A new analysis conducted by Melbourne University researchers and released by the Australian Greens spokesperson on climate and energy, Adam Bandt MP, shows prices in the National Electricity Market are now over double the prices experienced when the Greens/Labor carbon price was in place. The volume weighted price soared during the recent quarter (Dec2016-Feb2017) to $134 dollars a megawatt hour, compared to the $65-67 during the carbon price. Electricity is now also more expensive in NSW under Liberal State and Federal governments than under the Greens/Labor carbon price.
“Electricity is more expensive under the Liberals than under the Greens/Labor carbon price,” Mr Bandt said.
"In fact, even with a carbon price and a higher Renewable Energy Target, electricity was cheaper under the Greens/Labor arrangement than under the Liberals."
“Electricity costs are up, pollution is up and the Liberals’ credibility is shot. This is 'game over' for the Liberals' electricity bill scare campaign."
“The Liberals’ coal crusade is hurting consumers. The Liberals have been waging war on renewables instead of running the energy network and it has pushed prices up.”
"High prices have nothing to do with renewables or state government targets and everything to do with the Liberals' failure to properly run our national energy network. For all the Liberals’ finger-pointing at SA, electricity in coal-fired power states is now more expensive than under the carbon price.”
“Electricity is more expensive in coal-fired NSW with state and federal Liberal governments than under the Greens/Labor carbon price. The prices in coal-dominated QLD are also soaring, helped along by the rising cost of gas."
"This torpedoes the Liberals’ attempts to make the cost of electricity the political issue of 2017. The Liberals' war on renewables is holding back investment in new generation and driving up prices even further.”
“If realised, Malcolm Turnbull's clean coal pipe dream would make electricity even more expensive, as well as potentially slugging taxpayers for the cost of construction."

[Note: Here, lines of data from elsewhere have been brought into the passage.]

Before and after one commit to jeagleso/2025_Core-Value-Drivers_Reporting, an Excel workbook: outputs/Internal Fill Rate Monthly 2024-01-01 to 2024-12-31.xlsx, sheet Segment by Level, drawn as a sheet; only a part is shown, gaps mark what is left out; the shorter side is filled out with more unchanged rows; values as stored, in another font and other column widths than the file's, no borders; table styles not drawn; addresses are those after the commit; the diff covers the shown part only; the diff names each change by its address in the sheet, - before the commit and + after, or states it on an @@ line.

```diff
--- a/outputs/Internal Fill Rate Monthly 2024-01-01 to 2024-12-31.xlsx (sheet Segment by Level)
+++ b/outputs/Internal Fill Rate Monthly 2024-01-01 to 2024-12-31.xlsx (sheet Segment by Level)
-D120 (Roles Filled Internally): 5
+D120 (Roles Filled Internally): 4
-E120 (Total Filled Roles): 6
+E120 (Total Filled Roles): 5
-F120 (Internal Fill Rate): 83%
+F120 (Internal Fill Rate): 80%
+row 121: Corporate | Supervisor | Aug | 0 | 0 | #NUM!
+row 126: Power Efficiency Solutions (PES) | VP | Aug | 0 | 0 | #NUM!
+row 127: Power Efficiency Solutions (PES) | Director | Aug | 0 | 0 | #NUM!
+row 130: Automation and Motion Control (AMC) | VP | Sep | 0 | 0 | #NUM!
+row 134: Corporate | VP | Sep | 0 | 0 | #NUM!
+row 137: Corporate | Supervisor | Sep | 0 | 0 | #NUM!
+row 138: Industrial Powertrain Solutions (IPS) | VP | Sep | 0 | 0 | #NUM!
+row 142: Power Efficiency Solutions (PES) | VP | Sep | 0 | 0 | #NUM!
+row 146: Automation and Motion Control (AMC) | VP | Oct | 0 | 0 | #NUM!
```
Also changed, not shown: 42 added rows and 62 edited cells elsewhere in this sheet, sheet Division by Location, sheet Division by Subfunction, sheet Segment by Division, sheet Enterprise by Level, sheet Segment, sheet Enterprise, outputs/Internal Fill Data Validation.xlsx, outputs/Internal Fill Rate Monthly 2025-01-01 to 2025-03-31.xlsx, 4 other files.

"To drive down prices, we need more renewables, more storage and a national transition plan."